Lines with "Trabalho": please show every one of them from the listing below.

> **Extracted entries**:
########

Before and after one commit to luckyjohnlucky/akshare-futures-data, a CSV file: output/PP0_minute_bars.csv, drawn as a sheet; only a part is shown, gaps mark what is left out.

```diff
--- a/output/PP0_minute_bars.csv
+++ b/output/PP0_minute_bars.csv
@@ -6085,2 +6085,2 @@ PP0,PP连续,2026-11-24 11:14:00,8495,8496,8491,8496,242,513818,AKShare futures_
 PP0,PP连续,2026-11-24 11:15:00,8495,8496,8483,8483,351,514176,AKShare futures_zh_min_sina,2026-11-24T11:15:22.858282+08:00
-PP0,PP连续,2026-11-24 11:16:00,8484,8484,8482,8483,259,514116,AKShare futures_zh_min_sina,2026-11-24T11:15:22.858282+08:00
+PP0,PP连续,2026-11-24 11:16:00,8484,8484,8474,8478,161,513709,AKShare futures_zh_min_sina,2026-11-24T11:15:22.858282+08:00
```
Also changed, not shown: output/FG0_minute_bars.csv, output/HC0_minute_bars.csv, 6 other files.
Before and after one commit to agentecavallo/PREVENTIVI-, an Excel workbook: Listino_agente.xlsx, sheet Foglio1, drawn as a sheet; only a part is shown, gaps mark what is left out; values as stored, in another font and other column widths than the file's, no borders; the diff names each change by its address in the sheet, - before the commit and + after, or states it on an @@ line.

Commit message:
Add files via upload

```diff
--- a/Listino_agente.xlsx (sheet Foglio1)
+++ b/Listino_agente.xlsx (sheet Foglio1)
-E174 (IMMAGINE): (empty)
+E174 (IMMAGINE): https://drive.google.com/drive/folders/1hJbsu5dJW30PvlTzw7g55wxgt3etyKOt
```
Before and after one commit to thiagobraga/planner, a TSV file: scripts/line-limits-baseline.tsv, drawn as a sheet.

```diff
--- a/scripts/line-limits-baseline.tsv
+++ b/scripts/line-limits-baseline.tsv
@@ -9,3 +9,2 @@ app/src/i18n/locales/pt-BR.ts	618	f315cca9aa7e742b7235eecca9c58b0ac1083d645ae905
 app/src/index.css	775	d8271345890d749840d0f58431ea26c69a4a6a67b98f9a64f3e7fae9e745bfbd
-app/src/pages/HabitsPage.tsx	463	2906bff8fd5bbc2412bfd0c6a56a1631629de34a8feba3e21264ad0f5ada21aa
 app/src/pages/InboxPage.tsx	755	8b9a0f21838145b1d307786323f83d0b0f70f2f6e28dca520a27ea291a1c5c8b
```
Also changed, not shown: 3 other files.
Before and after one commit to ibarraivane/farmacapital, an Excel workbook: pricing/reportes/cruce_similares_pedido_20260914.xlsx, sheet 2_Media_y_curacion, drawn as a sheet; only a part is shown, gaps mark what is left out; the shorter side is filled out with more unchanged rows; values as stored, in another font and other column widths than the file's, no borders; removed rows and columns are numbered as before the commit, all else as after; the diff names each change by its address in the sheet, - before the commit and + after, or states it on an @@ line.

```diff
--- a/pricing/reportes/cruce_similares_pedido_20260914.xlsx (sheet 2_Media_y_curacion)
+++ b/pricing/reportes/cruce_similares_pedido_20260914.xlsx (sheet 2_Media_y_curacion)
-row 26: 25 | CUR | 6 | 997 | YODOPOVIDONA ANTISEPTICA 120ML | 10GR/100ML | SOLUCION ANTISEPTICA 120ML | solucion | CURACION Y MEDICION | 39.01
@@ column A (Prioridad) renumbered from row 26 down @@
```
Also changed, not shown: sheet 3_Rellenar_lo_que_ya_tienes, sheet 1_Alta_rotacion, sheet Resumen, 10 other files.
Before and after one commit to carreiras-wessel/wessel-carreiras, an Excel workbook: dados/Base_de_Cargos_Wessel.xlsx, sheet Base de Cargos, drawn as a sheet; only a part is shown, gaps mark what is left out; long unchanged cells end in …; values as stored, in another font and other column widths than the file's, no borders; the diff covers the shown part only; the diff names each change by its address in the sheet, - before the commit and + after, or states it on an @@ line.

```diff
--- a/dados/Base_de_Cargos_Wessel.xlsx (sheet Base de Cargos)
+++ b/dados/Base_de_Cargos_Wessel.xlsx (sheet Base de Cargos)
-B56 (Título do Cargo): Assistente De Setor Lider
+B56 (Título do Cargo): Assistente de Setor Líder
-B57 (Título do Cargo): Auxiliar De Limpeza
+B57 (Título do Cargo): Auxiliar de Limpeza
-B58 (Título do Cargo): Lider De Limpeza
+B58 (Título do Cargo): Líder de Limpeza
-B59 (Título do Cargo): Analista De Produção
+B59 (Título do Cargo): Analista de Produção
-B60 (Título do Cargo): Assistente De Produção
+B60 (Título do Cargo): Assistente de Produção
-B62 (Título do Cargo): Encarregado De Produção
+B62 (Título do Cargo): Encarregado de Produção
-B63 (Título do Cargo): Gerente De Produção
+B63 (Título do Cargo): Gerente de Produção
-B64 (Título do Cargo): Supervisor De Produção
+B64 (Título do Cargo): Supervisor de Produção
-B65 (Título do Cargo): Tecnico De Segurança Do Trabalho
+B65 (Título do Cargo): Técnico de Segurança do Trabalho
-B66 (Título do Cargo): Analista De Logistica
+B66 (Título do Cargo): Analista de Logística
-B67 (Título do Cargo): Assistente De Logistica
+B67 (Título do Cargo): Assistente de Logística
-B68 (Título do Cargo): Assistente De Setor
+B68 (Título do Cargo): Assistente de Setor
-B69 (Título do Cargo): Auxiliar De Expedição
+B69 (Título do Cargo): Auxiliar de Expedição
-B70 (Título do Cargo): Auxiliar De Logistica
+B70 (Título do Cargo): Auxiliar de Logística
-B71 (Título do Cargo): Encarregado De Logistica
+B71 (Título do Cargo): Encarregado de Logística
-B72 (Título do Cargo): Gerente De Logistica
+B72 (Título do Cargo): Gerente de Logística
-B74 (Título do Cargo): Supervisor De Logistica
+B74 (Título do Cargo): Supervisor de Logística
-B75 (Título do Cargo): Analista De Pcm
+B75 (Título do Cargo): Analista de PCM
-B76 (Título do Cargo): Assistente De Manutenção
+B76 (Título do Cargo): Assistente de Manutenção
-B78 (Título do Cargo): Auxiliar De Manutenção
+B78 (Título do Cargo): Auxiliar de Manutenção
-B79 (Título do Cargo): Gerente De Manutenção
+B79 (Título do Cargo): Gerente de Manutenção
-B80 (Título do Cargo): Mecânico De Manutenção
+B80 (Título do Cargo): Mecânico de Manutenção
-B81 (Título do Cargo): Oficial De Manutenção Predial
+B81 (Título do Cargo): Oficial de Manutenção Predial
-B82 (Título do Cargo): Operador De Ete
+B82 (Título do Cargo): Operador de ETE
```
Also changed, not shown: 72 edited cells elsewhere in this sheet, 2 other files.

########

> **Result of the exercise**:
-B65 (Título do Cargo): Tecnico De Segurança Do Trabalho
+B65 (Título do Cargo): Técnico de Segurança do Trabalho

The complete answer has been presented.